- Prologue (p. 1)
- Part 1
- Chapter 1 End of an Empire (p. 9)
- Chapter 2 An Innocent Arrives (p. 18)
- Chapter 3 The Great Offensive (p. 29)
- Chapter 4 George Horton, Poet-Consul (p. 36)
- Chapter 5 Garabed Hatcherian (p. 45)
- Chapter 6 Admiral Bristol, American Potentate (p. 48)
- Chapter 7 Washington Responds (p. 60)
- Chapter 8 Jennings's Suggestion (p. 70)
- Chapter 9 Theodora (p. 92)
- Chapter 10 An American Destroyer Arrives (p. 95)
- Chapter 11 The View from Nif (p. 122)
- Chapter 12 Back in Constantinople (p. 128)
- Chapter 13 Captain Hepburn's Dilemma (p. 136)
- Chapter 14 Garabed Hatcherian (p. 168)
- Chapter 15 Nourcddin Pasha (p. 171)
- Part 2
- Chapter 16 Fire Breaks Out (p. 191)
- Chapter 17 "All Boats Over" (p. 216)
- Chapter 18 Morning After (p. 229)
- Chapter 19 Garabed Hatcherian (p. 237)
- Chapter 20 Oil, War, and the Protection of Minorities (p. 241)
- Chapter 21 Bristol's Resistance (p. 248)
- Part 3
- Chapter 22 Halsey Powell (p. 259)
- Chapter 23 Theodora (p. 286)
- Chapter 24 Days of Despair (p. 290)
- Chapter 25 "We Are Celebrating Smyrna" (p. 299)
- Chapter 26 Jennings and the Hand of God (p. 307)
- Chapter 27 Garabed Hatcherian (p. 319)
- Chapter 28 Washington Feels Pressure (p. 325)

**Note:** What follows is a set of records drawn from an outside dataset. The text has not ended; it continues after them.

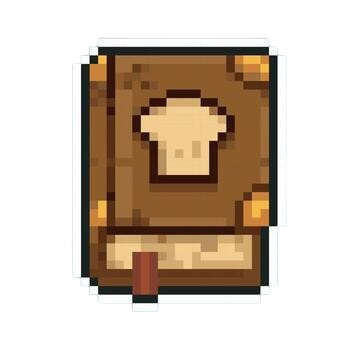
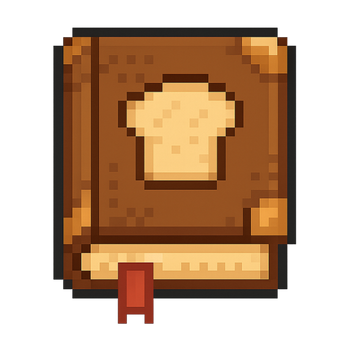
Added art for recipebook, opens on mouse button clip

diff --git a/Assets/Scripts/Recipebook.cs b/Assets/Scripts/Recipebook.cs
@@ -1,0 +1,52 @@
+using UnityEngine;
+
+public class Recipebook : MonoBehaviour
+{
+    public Sprite openRecipeBookSprite;
+    public Sprite closedRecipeBookSprite;
+    private bool bookIsOpen = false;
+    private SpriteRenderer spriteRenderer;
+
+    // Start is called once before the first execution of Update after the MonoBehaviour is created
+    void Start()
+    {
+        
+    }
+
+    // Update is called once per frame
+    void Update()
+    {
+        
+    }
+
+    void Awake()
+    {
+        spriteRenderer = GetComponent<SpriteRenderer>();
+    }
+    
+    // when we click on the recipe book it changes art to open book and our recipe shows
+    private void ChangeToOpenBookSprite()
+    {
+        spriteRenderer.sprite = openRecipeBookSprite;
+        bookIsOpen = true;
+    }
+
+    private void ChangeToClosedRecipeBookSprite()
+    {
+        spriteRenderer.sprite = closedRecipeBookSprite;
+        bookIsOpen = false;
+    }
+    
+    //  Change to only open when on the recipe book
+    public void MouseClickDetected()
+    {
+        if (!bookIsOpen)
+        {
+            ChangeToOpenBookSprite();
+        }
+        else
+        {
+            ChangeToClosedRecipeBookSprite();
+        }
+    }
+}

diff --git a/Assets/Scripts/MouseDetection.cs b/Assets/Scripts/MouseDetection.cs
@@ -1,0 +1,23 @@
+using UnityEngine;
+using UnityEngine.InputSystem;
+
+public class MouseDetection : MonoBehaviour
+{
+    public Recipebook Recipebook;
+    void Update()
+    {
+        if (Mouse.current == null)
+            return;
+        if (Mouse.current.leftButton.wasPressedThisFrame)
+        {
+            Recipebook.MouseClickDetected();
+        }
+    }
+    private Vector3 GetMouseWorldPosition()
+    {
+        Vector2 mouseScreen = Mouse.current.position.ReadValue();
+        Vector3 mouseWorld = Camera.main.ScreenToWorldPoint(mouseScreen);
+        mouseWorld.z = 0f;
+        return mouseWorld;
+    }
+}

diff --git a/Assets/Scripts/Game.cs b/Assets/Scripts/Game.cs
@@ -2,7 +2,6 @@ using UnityEngine;
 
 public class Game : MonoBehaviour
 {
-    public FoodPlacer FoodPlacer;
     // Start is called once before the first execution of Update after the MonoBehaviour is created
     void Start()
     {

- Chapter 29 Jennings Negotiates with a Prime Minister (p. 338)
- Chapter 30 The Evacuation Begins (p. 348)
- Chapter 31 The Rhodes Letter Resurfaces (p. 369)
- Chapter 32 Revolution (p. 375)
- Chapter 33 British Assistance (p. 378)
- Chapter 34 After Smyrna (p. 383)
- Afterword (p. 391)
- Acknowledgments (p. 395)
- Notes (p. 399)
- Selected Bibliography (p. 449)
- Index (p. 465)